[Data items]
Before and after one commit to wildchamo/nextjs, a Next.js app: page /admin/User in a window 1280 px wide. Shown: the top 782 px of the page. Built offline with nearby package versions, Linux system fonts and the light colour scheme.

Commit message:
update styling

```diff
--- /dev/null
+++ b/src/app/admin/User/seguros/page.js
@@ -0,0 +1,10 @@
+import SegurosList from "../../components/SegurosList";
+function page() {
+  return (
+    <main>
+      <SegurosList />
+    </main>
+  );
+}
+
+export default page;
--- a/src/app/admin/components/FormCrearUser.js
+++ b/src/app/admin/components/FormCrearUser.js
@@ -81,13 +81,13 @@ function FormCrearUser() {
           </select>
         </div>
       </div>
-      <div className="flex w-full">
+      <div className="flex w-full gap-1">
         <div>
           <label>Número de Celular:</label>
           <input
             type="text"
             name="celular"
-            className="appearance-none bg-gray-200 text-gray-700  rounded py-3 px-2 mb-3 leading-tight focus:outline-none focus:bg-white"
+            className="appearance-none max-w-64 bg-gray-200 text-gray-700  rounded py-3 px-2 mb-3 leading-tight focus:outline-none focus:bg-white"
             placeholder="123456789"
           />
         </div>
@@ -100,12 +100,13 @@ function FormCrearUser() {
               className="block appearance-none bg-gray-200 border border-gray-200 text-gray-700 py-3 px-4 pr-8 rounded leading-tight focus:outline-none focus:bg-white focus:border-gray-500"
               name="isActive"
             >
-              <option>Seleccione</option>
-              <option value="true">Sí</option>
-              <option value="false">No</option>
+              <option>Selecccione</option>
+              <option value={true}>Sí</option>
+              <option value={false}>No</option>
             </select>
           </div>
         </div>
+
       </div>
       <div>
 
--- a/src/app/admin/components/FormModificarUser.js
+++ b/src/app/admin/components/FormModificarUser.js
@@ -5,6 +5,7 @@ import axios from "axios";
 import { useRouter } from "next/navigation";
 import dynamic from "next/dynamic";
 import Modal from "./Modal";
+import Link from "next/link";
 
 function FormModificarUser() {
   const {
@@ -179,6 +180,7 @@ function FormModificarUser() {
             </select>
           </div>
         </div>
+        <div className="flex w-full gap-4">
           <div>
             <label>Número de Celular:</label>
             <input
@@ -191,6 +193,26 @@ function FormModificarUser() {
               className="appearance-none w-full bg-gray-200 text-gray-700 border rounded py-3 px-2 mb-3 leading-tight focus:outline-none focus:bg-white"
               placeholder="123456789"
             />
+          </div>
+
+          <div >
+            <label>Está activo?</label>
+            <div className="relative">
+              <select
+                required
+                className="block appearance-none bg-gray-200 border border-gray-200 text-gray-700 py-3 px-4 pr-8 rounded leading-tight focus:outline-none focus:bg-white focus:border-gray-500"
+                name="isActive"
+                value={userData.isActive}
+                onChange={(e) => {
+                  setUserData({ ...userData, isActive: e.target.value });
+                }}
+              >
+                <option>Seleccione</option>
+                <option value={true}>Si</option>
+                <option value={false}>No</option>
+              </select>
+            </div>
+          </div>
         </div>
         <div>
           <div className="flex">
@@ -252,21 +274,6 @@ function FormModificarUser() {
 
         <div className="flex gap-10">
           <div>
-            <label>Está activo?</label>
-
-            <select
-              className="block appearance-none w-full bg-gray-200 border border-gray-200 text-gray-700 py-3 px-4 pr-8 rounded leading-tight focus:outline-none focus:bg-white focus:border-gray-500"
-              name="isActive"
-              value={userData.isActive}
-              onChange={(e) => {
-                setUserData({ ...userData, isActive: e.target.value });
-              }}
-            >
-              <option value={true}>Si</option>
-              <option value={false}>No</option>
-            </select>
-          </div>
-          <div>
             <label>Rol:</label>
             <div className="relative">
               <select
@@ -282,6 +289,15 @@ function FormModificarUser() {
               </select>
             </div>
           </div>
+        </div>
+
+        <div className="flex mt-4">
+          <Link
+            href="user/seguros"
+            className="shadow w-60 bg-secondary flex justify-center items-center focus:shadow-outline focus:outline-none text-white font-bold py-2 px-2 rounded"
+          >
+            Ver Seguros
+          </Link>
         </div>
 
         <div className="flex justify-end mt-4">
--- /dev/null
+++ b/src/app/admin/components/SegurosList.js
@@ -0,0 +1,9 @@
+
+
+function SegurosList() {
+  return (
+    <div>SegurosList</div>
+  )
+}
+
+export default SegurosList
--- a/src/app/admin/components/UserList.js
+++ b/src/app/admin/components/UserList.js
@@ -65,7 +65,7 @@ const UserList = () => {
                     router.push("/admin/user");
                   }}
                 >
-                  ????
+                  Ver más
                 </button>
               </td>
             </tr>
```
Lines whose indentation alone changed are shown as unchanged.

* _PROBLEM_:
Report back every line of the entries in which "Link" occurs.

* _ANSWER FOR THE TASK_:
+import Link from "next/link";
+          <Link
+          </Link>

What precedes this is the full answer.